Opening Blunders, Part One

This article will be a collection of short games in which either my opponent or I blundered early in the games.

All three of these chess games were played on ICC against a computer program called BethO. I have a bad habit of playing late at night or early in the morning making me too tired to play well. It is even worse when I am trying to eat or otherwise distracted while I am playing chess. This program tends to play goofy openings very quickly and I often fall into the trap of playing too quickly to match the speed of this program. Then, it will bite me with a move that I did not look for! Sometimes, when I am really tired, I will fall for the same trap more than once!

In this first game as White, I tried to play the Botvinnik System, but I messed up the move order when I got surprised by Black’s early Queen development and very aggressive play. On Black’s sixth move it put a Knight on d4 and I decided to develop normally. That turned out to be the beginning of the end for me. The White Knight on c3 is pinned to the White King by the Black Queen. I should have played either 7.Bd2 or 7.Qa4 to break that pin. Instead, I tried to castle out of the pin because I missed Black’s next two moves.

In the second chess game, I played an English: Bremen, reverse dragon and once again, I blundered early in the game. As White, my 18th move was weak because I traded my fianchettoed Bishop for a Knight and that left the light squares around my King weak. I also put the Black Queen on that diagonal. With the Black Queen on c6 my Knight on c3 was pinned to my unprotected Queen while that Knight was en prise. I could not save that Knight and thus I resigned two moves later.

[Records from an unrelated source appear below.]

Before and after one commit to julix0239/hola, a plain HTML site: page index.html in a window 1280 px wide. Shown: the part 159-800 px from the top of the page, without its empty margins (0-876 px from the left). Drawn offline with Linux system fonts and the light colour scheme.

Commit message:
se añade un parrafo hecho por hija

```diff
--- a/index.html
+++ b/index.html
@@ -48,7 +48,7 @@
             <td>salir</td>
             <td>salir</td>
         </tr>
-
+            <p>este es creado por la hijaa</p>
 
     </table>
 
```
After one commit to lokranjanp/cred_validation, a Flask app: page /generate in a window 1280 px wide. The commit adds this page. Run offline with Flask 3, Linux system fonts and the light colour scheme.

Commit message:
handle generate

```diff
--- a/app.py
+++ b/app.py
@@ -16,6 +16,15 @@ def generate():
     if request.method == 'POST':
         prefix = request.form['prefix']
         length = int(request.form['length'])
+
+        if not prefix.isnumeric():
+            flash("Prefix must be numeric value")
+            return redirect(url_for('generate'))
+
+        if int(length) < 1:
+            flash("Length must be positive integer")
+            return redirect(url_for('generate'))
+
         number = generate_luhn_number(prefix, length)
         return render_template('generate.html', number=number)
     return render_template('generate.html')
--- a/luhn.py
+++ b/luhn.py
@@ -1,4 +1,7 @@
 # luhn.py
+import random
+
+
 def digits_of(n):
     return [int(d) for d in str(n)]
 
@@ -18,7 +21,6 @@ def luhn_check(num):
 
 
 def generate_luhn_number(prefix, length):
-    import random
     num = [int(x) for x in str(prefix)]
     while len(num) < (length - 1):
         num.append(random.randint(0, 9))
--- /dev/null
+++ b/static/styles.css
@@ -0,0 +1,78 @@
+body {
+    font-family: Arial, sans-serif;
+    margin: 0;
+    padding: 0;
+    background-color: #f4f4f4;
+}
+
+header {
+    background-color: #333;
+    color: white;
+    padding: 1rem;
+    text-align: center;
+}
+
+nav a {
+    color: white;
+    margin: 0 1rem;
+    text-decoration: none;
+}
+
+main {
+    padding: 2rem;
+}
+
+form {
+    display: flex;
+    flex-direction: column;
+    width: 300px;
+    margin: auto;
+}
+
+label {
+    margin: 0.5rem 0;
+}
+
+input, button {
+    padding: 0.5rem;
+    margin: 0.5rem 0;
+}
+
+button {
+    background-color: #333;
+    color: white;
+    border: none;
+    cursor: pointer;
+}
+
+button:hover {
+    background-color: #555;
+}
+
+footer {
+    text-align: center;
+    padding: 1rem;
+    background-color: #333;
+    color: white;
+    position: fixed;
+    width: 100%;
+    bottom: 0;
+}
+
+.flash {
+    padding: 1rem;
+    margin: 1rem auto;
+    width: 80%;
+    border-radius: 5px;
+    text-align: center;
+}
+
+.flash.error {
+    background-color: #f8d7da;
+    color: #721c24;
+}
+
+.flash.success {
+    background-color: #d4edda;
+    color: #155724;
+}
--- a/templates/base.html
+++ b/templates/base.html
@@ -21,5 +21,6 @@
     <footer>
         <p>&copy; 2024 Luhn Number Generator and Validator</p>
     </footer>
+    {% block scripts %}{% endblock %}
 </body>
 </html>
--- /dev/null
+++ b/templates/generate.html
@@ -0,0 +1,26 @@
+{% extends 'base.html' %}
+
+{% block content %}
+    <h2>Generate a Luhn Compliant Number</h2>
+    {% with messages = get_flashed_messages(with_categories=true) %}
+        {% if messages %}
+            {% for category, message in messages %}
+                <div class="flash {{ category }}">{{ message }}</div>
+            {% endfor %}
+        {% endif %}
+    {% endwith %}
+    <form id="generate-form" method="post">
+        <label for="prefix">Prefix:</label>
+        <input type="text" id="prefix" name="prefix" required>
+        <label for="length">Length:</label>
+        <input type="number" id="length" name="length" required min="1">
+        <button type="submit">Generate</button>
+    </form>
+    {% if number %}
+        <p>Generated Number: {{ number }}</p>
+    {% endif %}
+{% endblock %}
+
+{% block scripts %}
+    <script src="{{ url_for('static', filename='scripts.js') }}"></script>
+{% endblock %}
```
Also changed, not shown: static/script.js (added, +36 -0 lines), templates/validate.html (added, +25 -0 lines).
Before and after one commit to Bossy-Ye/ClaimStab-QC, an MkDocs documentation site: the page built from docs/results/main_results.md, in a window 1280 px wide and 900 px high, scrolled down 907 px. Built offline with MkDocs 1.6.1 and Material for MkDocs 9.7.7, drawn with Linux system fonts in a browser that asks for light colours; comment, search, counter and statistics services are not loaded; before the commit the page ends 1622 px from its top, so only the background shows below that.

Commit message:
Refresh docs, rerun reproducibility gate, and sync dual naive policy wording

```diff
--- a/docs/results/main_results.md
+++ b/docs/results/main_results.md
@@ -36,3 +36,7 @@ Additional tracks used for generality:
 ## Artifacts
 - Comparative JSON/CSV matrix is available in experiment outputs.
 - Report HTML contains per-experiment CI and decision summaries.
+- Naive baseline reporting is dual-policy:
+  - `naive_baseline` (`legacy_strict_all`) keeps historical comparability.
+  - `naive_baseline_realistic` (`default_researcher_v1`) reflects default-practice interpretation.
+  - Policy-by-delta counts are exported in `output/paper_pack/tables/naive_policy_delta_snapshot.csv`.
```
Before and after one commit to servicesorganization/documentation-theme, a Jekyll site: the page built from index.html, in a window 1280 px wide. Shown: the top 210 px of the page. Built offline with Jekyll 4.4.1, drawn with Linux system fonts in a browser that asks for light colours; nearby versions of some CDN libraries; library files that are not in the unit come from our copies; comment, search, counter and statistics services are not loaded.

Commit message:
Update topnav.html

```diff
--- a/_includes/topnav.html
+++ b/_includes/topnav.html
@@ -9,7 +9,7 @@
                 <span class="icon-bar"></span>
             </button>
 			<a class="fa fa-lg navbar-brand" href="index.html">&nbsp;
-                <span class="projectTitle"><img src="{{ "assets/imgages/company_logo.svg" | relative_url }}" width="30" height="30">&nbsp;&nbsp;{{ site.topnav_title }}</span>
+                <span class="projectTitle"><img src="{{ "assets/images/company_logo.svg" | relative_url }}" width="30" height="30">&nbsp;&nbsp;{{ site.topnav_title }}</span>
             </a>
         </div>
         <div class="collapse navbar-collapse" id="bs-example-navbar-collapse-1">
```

Here is another chess game in which I blundered early against BethO while playing the White side of the English Opening. Once again, I played the Botvinnik System as White. This time, I played my more usual move order. Once again, Black puts its Knight on d4. Black also forfeits the right to castle by moving both of its rooks and then its King. This leaves the Black King in the Center. This should have altered my plan to attack on the Kingside and instead I should have opened up the Center. By move number 15 White has a special advantage across the board. Allowing the Black Rook to get to e3 was a mistake as was not protecting the White pawn on d3. It was bad enough that I gave away my pawn on d3 , but then I gave away the one on g3 too!  After that I resigned.

Mike Serovey